Young Artist) was strong as MercÈdËs, and she was neatly complemented by
Simona Mihai’s bawdy Frasquita.
The ROH Orchestra sounded ragged at times; Daniel Oren’s conducting was
somewhat unpredictable — the overture began with breakneck swiftness, before
trailing off dispiritingly; the Habanera was sleepily sluggish. In particular,
the dancers in the second act seemed disconcerted by the irregular tempo, but
throughout stage-to-pit co-ordination was weak. There was some fine individual
instrumental playing but the parts didn’t add up to an accomplished whole.
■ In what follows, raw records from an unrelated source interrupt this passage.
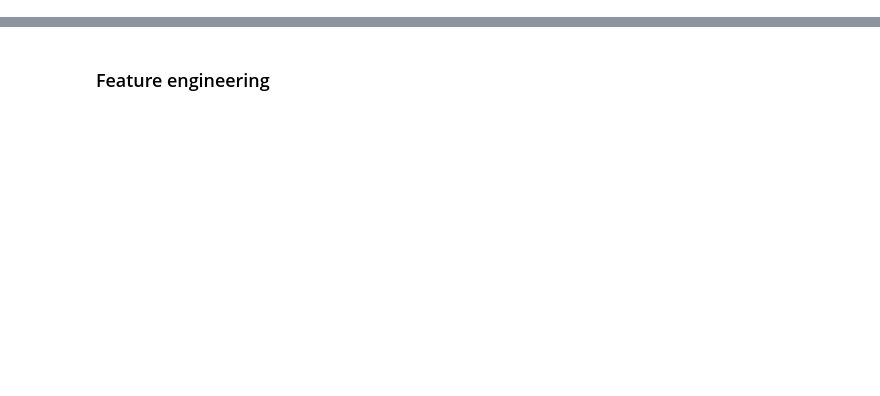
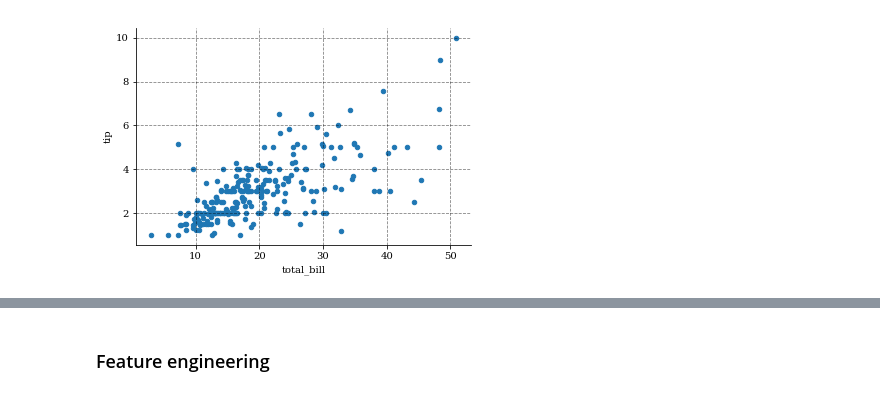
Before and after one commit to locie/simurex2018_workshop, a Jupyter notebook: celliern/machine_learning/workshop_ml.ipynb, the cells around one changed output, grey strips where cells are left out. Saved outputs shown, nothing was run; the diff lists cells and outputs as text; code cells hidden in the pictures; blank space fills up the shorter version.

Commit message:
add data for ML and update gitignore

```diff
--- a/celliern/machine_learning/workshop_ml.ipynb
+++ b/celliern/machine_learning/workshop_ml.ipynb
@@ -21,0 +44,10 @@ These last ones can be :
+# %%
+import pandas as pd
+import pylab as pl
+pl.style.use("publication")
+
+%matplotlib inline
+# %%
+# The data is available via the seaborn stat package
+dataframe = sns.load_dataset("tips")
+dataframe.head(5)
@@ -21,0 +61,5 @@ These last ones can be :
+# %%
+# We plot the data
+dataframe.plot("total_bill", "tip", kind="scatter");
+# %% [output]
+[figure, added]
```
Also changed, not shown: parts of 62 cells of this notebook, 4 other files.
There are several changes of cast to come in this production run, which
continues until 9th January, including two more acclaimed Carmens:
Anna Caterina Antonacci and Christine Rice. They will have a challenge to match
the uninhibited, almost reckless, abandon of Rachvelishvili’s blazing
Cast and production information:
Carmen, Anita Rachvelishvili; Don JosÈ, Roberto Alagna; Escamillo,
Vito Priante; MicaÎla, VerÛnica Cangemi; Frasquita, Simona Mihai; MercÈdËs,
Rachel Kelly; Le DancaÔre,Adrian Clarke; Le Remendado, Stuart Patterson;
Zuniga, Nicolas Courjal; MoralËs, Ashley Riches; Director, Francesca Zambello;
Revival director, Duncan Macfarland; Conductor, Daniel Oren; Designs, Tanya
McCallin; Lighting design, Paule Constable; Choreography, Arthur Pita; Revival
choreographer, Sirena Tocco; Fight director, Mike Loades; Revival fight
director, Natalie Dakin; Royal Opera Chorus; Orchestra of the Royal Opera
House. Royal Opera House, Covent Garden, Monday 16th December 2013.